    Sojourner Truth was a prime practitioner of Good Trouble, Necessary Trouble. She gets two last gender-bending words:

    “Who had to do with the birth of Jesus? God and woman. Man had no part in it.”

    “If women want rights more than they got, why don’t they just take them, and not be talking about it.”

    And that’s just what the Philadelphia Eleven did.

    Liked by 1 person

    1. Dear Bob, What an honor to be in such company, and what a blessing to me to have been nurtured in such a hotbed of holy troublemakers! Your reflection brings tears of joy and so much gratitude. With love, Amy


  2. Thanks, Amy and Joe, I listened on my morning walk, stopping beside a pond, surrounded by birdsong. In the shade of many kinds of trees. It was lovely and heartening. Eve

    Sent from my iPhone


    Liked by 2 people

  3. Dear Amy and Joe , I am loving having morning prayer with you and have been receiving by email but did not receive today. I have been searching but did not find. I wonder if I was the only one doing on email. I know most have face book but I do not.If it doesn’t work for email I think Sally can forward you me from Facebook but it was so nice having it on line. It seems like your quarantine must be near the end so you can begin to meet your new parishioners and neighbors. Love to you in Jesus. Deede

    Sent from my iPhone


    Liked by 1 person

    1. Thanks Deede. I’ll check my inbox and forward you the service. Let me know if you don’t get it and I will send the link in a separate email.

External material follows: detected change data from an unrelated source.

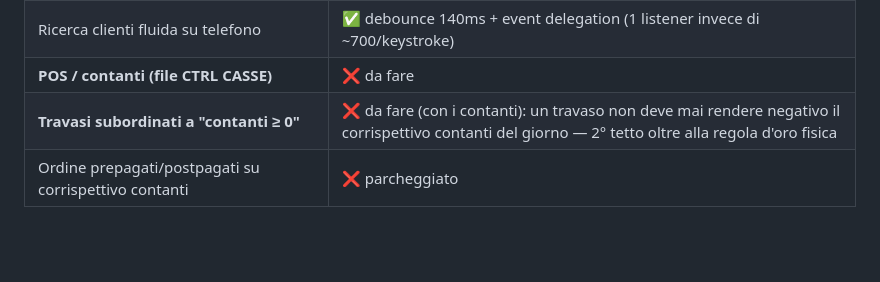
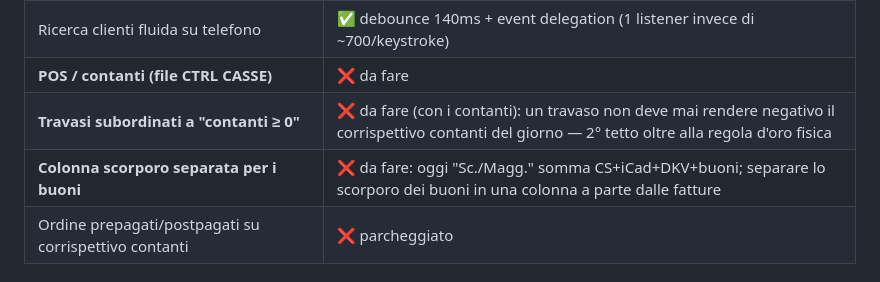
Before and after one commit to luifabx-dot/faboil, a Markdown page: registro-dogana/PROGRESS.md, the part around the change. Drawn GitHub-style; blank space fills up the shorter version.

Commit message:
PROGRESS: annota colonna scorporo separata per i buoni
Da fare: separare lo scorporo sconti/magg dei buoni in una colonna a
parte, distinta da quella delle fatture (oggi Sc./Magg. li somma).

Co-Authored-By: Claude Opus 4.8 <noreply@anthropic.com>
Claude-Session: https://claude.ai/code/session_01EfWw9HS4pkY49be32qRsLx

```diff
--- a/registro-dogana/PROGRESS.md
+++ b/registro-dogana/PROGRESS.md
@@ -101,6 +101,7 @@ colonna "Sc./Magg.".
 | Ricerca clienti fluida su telefono | ✅ debounce 140ms + event delegation (1 listener invece di ~700/keystroke) |
 | **POS / contanti (file CTRL CASSE)** | ❌ da fare |
 | **Travasi subordinati a "contanti ≥ 0"** | ❌ da fare (con i contanti): un travaso non deve mai rendere negativo il corrispettivo contanti del giorno — 2° tetto oltre alla regola d'oro fisica |
+| **Colonna scorporo separata per i buoni** | ❌ da fare: oggi "Sc./Magg." somma CS+iCad+DKV+buoni; separare lo scorporo dei buoni in una colonna a parte dalle fatture |
 | Ordine prepagati/postpagati su corrispettivo contanti | ❌ parcheggiato |
 
 ## Questioni risolte (revisione 2026-06-24)
```
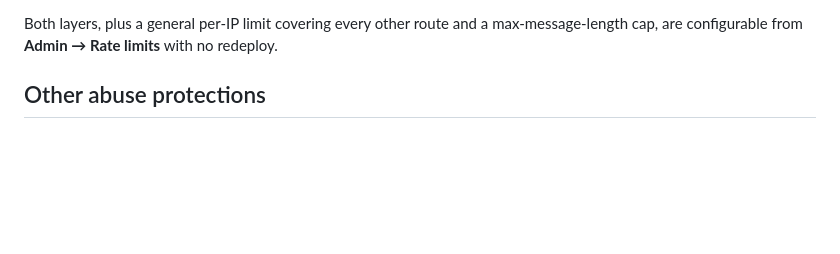
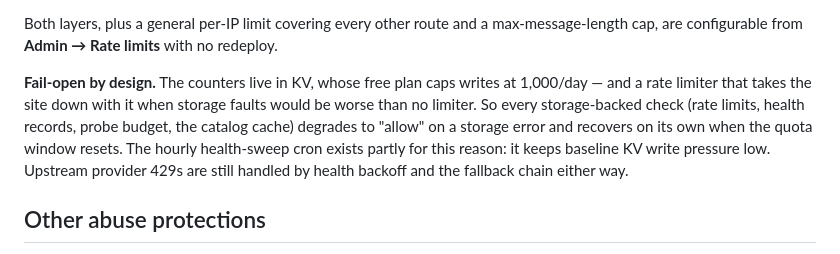
Before and after one commit to nhprince/Saturday-prod, a Markdown page: docs/SECURITY.md, the part around the change. Drawn GitHub-style; blank space fills up the shorter version.

Commit message:
docs: note catalogue chat-filtering and fail-open storage behavior

```diff
--- a/docs/SECURITY.md
+++ b/docs/SECURITY.md
@@ -35,6 +35,14 @@ comment in `api/src/api/chat.ts` if you're curious why it's built this way.)
 
 Both layers, plus a general per-IP limit covering every other route and a max-message-length
 cap, are configurable from **Admin → Rate limits** with no redeploy.
+
+**Fail-open by design.** The counters live in KV, whose free plan caps writes at 1,000/day —
+and a rate limiter that takes the site down with it when storage faults would be worse than no
+limiter. So every storage-backed check (rate limits, health records, probe budget, the catalog
+cache) degrades to "allow" on a storage error and recovers on its own when the quota window
+resets. The hourly health-sweep cron exists partly for this reason: it keeps baseline KV write
+pressure low. Upstream provider 429s are still handled by health backoff and the fallback
+chain either way.
 
 ## Other abuse protections
 
```
Also changed, not shown: docs/BACKEND.md (+8 -4 lines).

Love, Joe


Leave a Reply

Fill in your details below or click an icon to log in: Logo

You are commenting using your account. Log Out /  Change )

Google photo

You are commenting using your Google account. Log Out /  Change )

Twitter picture

You are commenting using your Twitter account. Log Out /  Change )

Facebook photo

You are commenting using your Facebook account. Log Out /  Change )

Connecting to %s